WHAT THE EXERCISE ASKS: Repeat every entry exactly. Do not include the pictures.

DATA FOR PROCESSING:
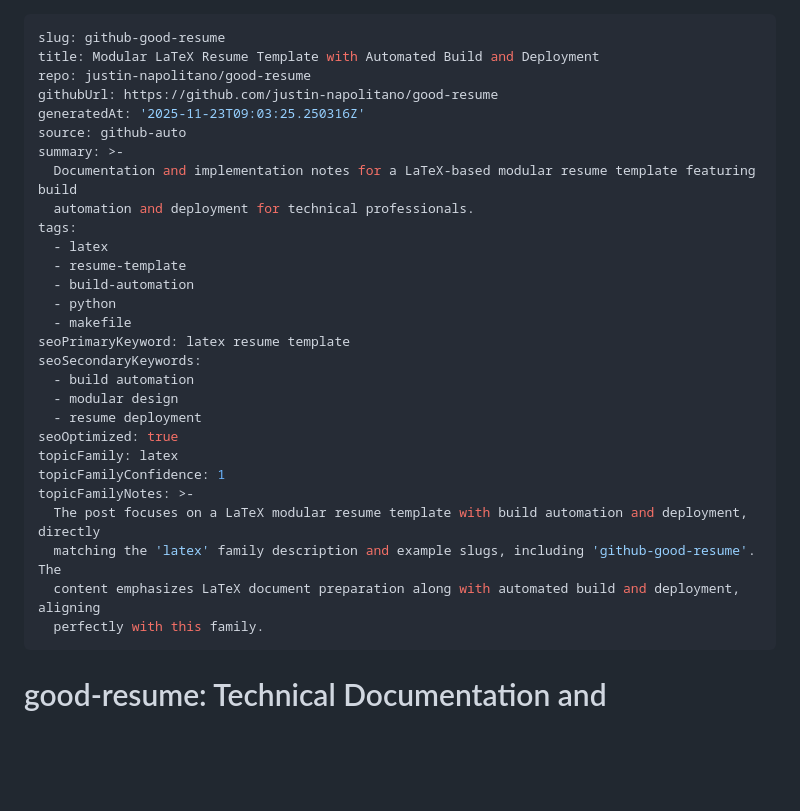
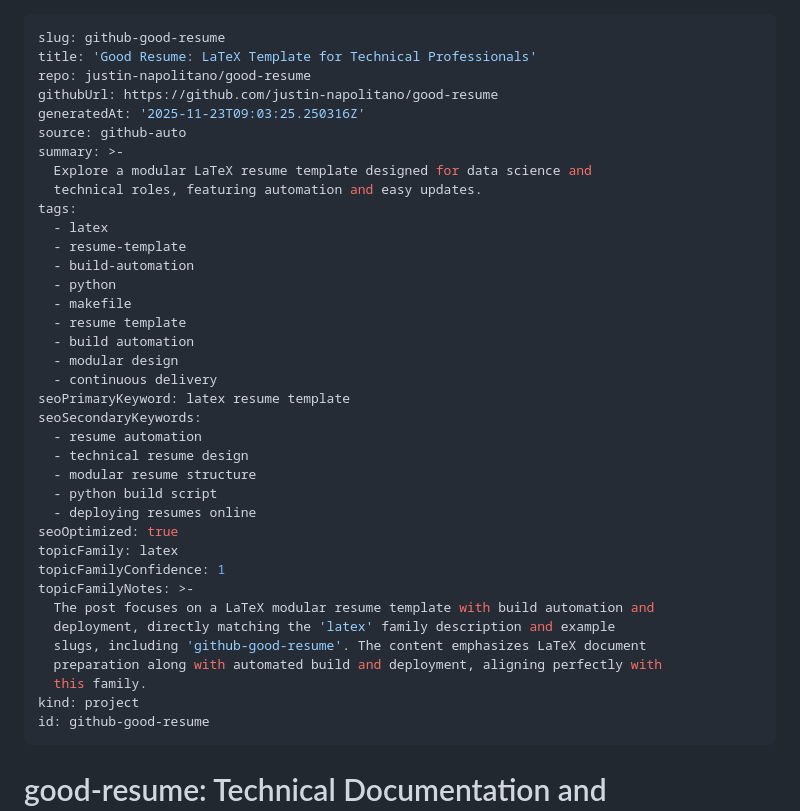
Before and after one commit to justin-napolitano/good-resume, a Markdown page: index.md, the part around the change. Drawn GitHub-style; blank space fills up the shorter version.

Commit message:
[seo] update SEO metadata for index.md

```diff
--- a/index.md
+++ b/index.md
@@ -1,32 +1,41 @@
 ---
 slug: github-good-resume
-title: Modular LaTeX Resume Template with Automated Build and Deployment
+title: 'Good Resume: LaTeX Template for Technical Professionals'
 repo: justin-napolitano/good-resume
 githubUrl: https://github.com/justin-napolitano/good-resume
 generatedAt: '2025-11-23T09:03:25.250316Z'
 source: github-auto
 summary: >-
-  Documentation and implementation notes for a LaTeX-based modular resume template featuring build
-  automation and deployment for technical professionals.
+  Explore a modular LaTeX resume template designed for data science and
+  technical roles, featuring automation and easy updates.
 tags:
   - latex
   - resume-template
   - build-automation
   - python
   - makefile
+  - resume template
+  - build automation
+  - modular design
+  - continuous delivery
 seoPrimaryKeyword: latex resume template
 seoSecondaryKeywords:
-  - build automation
-  - modular design
-  - resume deployment
+  - resume automation
+  - technical resume design
+  - modular resume structure
+  - python build script
+  - deploying resumes online
 seoOptimized: true
 topicFamily: latex
 topicFamilyConfidence: 1
 topicFamilyNotes: >-
-  The post focuses on a LaTeX modular resume template with build automation and deployment, directly
-  matching the 'latex' family description and example slugs, including 'github-good-resume'. The
-  content emphasizes LaTeX document preparation along with automated build and deployment, aligning
-  perfectly with this family.
+  The post focuses on a LaTeX modular resume template with build automation and
+  deployment, directly matching the 'latex' family description and example
+  slugs, including 'github-good-resume'. The content emphasizes LaTeX document
+  preparation along with automated build and deployment, aligning perfectly with
+  this family.
+kind: project
+id: github-good-resume
 ---
 
 # good-resume: Technical Documentation and Implementation Notes
```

EXERCISE ANSWER:
Before and after one commit to justin-napolitano/good-resume, a Markdown page: index.md, the part around the change. Drawn GitHub-style; blank space fills up the shorter version.

Commit message:
[seo] update SEO metadata for index.md

```diff
--- a/index.md
+++ b/index.md
@@ -1,32 +1,41 @@
 ---
 slug: github-good-resume
-title: Modular LaTeX Resume Template with Automated Build and Deployment
+title: 'Good Resume: LaTeX Template for Technical Professionals'
 repo: justin-napolitano/good-resume
 githubUrl: https://github.com/justin-napolitano/good-resume
 generatedAt: '2025-11-23T09:03:25.250316Z'
 source: github-auto
 summary: >-
-  Documentation and implementation notes for a LaTeX-based modular resume template featuring build
-  automation and deployment for technical professionals.
+  Explore a modular LaTeX resume template designed for data science and
+  technical roles, featuring automation and easy updates.
 tags:
   - latex
   - resume-template
   - build-automation
   - python
   - makefile
+  - resume template
+  - build automation
+  - modular design
+  - continuous delivery
 seoPrimaryKeyword: latex resume template
 seoSecondaryKeywords:
-  - build automation
-  - modular design
-  - resume deployment
+  - resume automation
+  - technical resume design
+  - modular resume structure
+  - python build script
+  - deploying resumes online
 seoOptimized: true
 topicFamily: latex
 topicFamilyConfidence: 1
 topicFamilyNotes: >-
-  The post focuses on a LaTeX modular resume template with build automation and deployment, directly
-  matching the 'latex' family description and example slugs, including 'github-good-resume'. The
-  content emphasizes LaTeX document preparation along with automated build and deployment, aligning
-  perfectly with this family.
+  The post focuses on a LaTeX modular resume template with build automation and
+  deployment, directly matching the 'latex' family description and example
+  slugs, including 'github-good-resume'. The content emphasizes LaTeX document
+  preparation along with automated build and deployment, aligning perfectly with
+  this family.
+kind: project
+id: github-good-resume
 ---
 
 # good-resume: Technical Documentation and Implementation Notes
```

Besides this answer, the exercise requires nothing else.